The group is now more regularly engaging with regulators as well, including the FDA, EMA, Japan’s PMDA and Health Canada. Future meetings will also include the Ministry of Health of Mexico in the second quarter of this year.
“It makes sense to engage these regulators so we don’t stray from their guidance,” Gill said, also noting the creation of a CRO forum to engage further with experts in clinical trials.
Reb Tayyabkhan, head of central clinical services at Bristol-Myers Squibb, who also is the liaison to the CRO forum, noted that the group felt the need to engage with CROs on a more upfront basis because for the last two and a half years, when it went to implement solutions, “we’d then reach out to CROs on how best to implement some of the new technlogy and tools, which is kind of inefficient.”
The group is also continuing to facilitate the sharing of “massive amounts of data,” as well as saving time with GCP (Good Clinical Practice) training efforts, qualifying investigator sites and helping companies solve temperature excursions on drug shipments.
In terms of the excursions, he said companies are now sharing stability data, which is helping to save time and money.
A future roadmap is also in development to further discuss patient centricity and other topics, though he warned, “There are more problems than TransCelerate can take on.”
Most recently, the group launched two new initiatives around electronic labeling and placebo and standard of care data sharing.
Craig Lipset, head of clinical innovation at Pfizer, said that from an efficiency standpoint the electronic labeling initiative could save companies a lot of time and cost because they would no longer need to print and re-print labels for many of the studies.

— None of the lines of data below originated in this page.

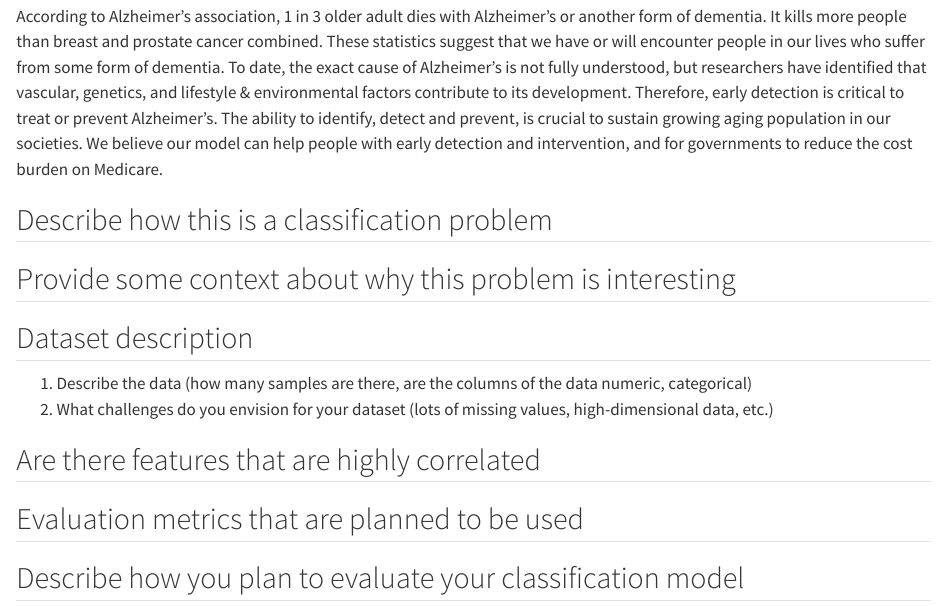
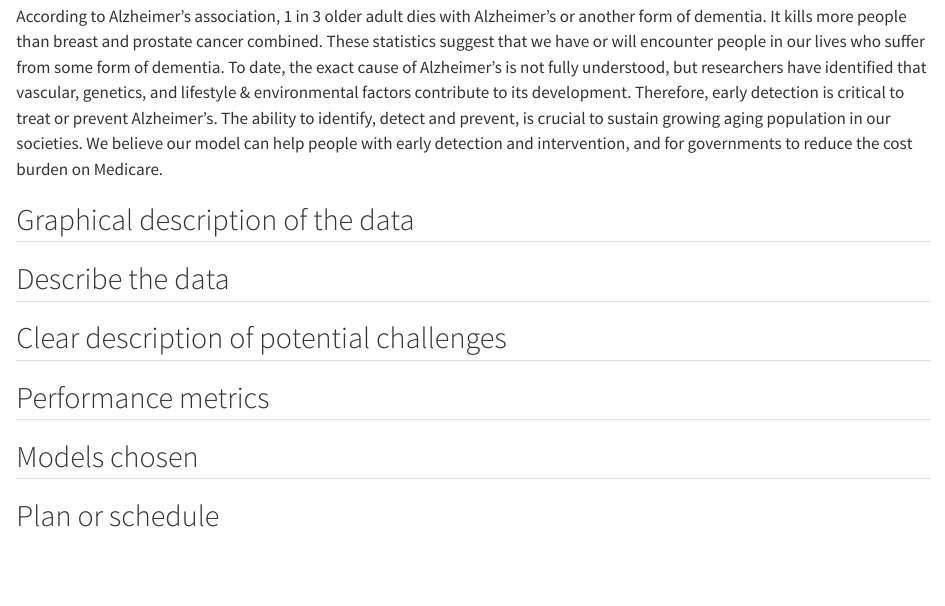
Before and after one commit to bijobv/AlzheimersDisease, a Quarto document (Project Plan and EDA.qmd): the page in a window 1100 px wide, from 3010 px down. Rendered offline with R 4.5, knitr and Pandoc in place of Quarto, with nearby package versions; some code elsewhere in the file could not run offline; long lines of code are wrapped.

Commit message:
Updated Section headers

```diff
--- a/Project Plan and EDA.qmd
+++ b/Project Plan and EDA.qmd
@@ -95,17 +95,14 @@ cognitive and functional assessments, and several other factors, we intend to cr
 According to Alzheimer's association, 1 in 3 older adult dies with Alzheimer's or another form of dementia. It kills more people than breast and prostate cancer combined. These statistics suggest that we have or will encounter people in our lives who suffer from some form of dementia. To date, the exact cause of Alzheimer's is not fully understood, but researchers have identified that vascular, genetics, and lifestyle & environmental factors contribute to its development. Therefore, early detection is critical to treat or prevent Alzheimer's. The ability to identify, detect and prevent, is crucial to sustain growing aging population in our societies. We believe our model can help people with early detection and intervention, and for governments to reduce the cost burden on Medicare.
 
 
-## Describe how this is a classification problem
+## Graphical description of the data
 
-## Provide some context about why this problem is interesting
+## Describe the data
 
-## Dataset description
+## Clear description of potential challenges
 
-1.  Describe the data (how many samples are there, are the columns of the data numeric, categorical)
-2.  What challenges do you envision for your dataset (lots of missing values, high-dimensional data, etc.)
+## Performance metrics
 
-## Are there features that are highly correlated
+## Models chosen
 
-## Evaluation metrics that are planned to be used
-
-## Describe how you plan to evaluate your classification model
+## Plan or schedule
```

“More importantly is the downstream utilization of the labels,” Lipset said, noting that e-labels offer a “great opportunity to leverage technology and help patients access” more content on their medicines, and analytics information will allow companies to ensure the information is useful and timely.
Andy Lee, SVP of global clinical trial operations at Merck, who’s also working on the quality management workstream for TransCelerate, noted that the group has looked at quality defects from regulatory inspections and found that they’ve been nearly identical for the past 10 years. The finding has the led to a more focused approach. He also said the recent interactions with the regulators has been “fruitful and positive.”